For a few weeks now we have made a processional part of our Sunday morning service. You have seen members of the congregation bring jars filled with mysterious objects to the front of the sanctuary and place them high above your heads on top of the door frames. You may be wondering: what's inside?? Here is an essay by Hui Lin Dugan, explaining the contents of her jar. What is Advent but the anticipation of God breaking into the world in the form of the Christ child on that Holy Night?
I have been thinking about how God breaks in through the course of history, revealing Himself and guiding us, bringing us to our present point in time-believers blessed to be in the Body of Christ at Redeemer in Indianapolis.
My personal history involves immigrants from China traveling to Malaysia and Singapore seeking work and a better life. They intermarried with the local Malay women and so formed a unique integration of the two cultures. The Peranakans (as they called themselves) developed their own blend of language, food, as well as the arts, an element of which has been represented in the jar.

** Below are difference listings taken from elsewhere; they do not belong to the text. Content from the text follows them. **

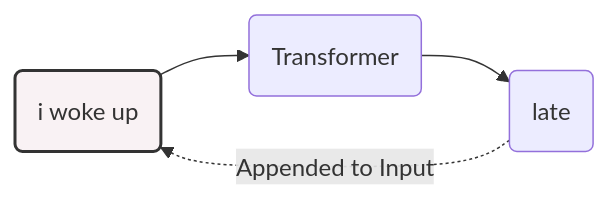
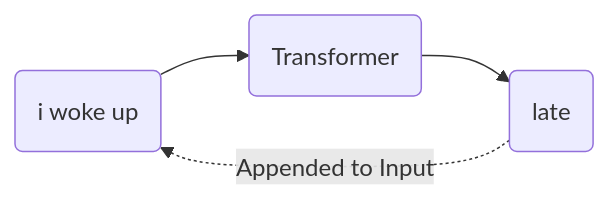
The first of 2 diagrams in blog/content/preface.md (Lyd1aCla1r3/lyd1acla1r3.github.io), drawn with Mermaid before and after one commit. The commit also changed 3 other files, not shown here.

Commit message:
Fix table styling and remove mermaid hardcoded black strokes

````diff
--- a/blog/content/preface.md
+++ b/blog/content/preface.md
@@ -42,7 +42,6 @@
 ```mermaid
 graph LR
     A("<BOS> i woke up") --> B("Transformer")
     B --> C("late")
     C -.->|Appended to Input| A
-    style A fill:#f9f2f4,stroke:#333,stroke-width:2px
 ```
````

My Dad’s hometown of Melaka, Malaysia had been a thriving sea trading port since the middle ages, with the Portuguese taking control of Malacca in the 16th century, seeking to gain influence in the spice trade. During their long sojourn in Melaka, they also intermarried with the locals, contributing to the mix of cultures, as well as bringing the message of Christ. After over a century, the Dutch, also driven by the spice trade, ousted the Portuguese and in their turn were removed by the British. Melaka in the present day is a unique melting pot with aspects of one culture seeping into another.
The symbols on the jar have been painted from the inside, in reference to the Chinese art form of painting the inside of snuff bottles, which I have very poorly tried to mimic.
The blue at the bottom of the jar represents the ocean which my ancestors had crossed and which we also do in our different ways.
The pink church is the iconic Christ Church in Melaka, with the long-standing tree in front of it, both of which are rich in symbolism. The dove represents God breaking into the world, shaping history. Next to it is the Chinese character for “Righteousness”. The top part of the character is the word for lamb, and the bottom is the word for “I, me”. The Lamb over Me powerfully illustrates God’s salvation through Christ.
Finally, the cross hanging in the middle is done in an art form practiced by Peranakan women using tiny glass beads. The blue cross on the front of the panel is the more perfect cross, and behind it is a mirror image of the same cross, in brown beads and appears more rough and patched together. The brown cross represents us, as believers, bearing and reflecting the image of Christ but in our own broken way.
-Hui Lin Dugan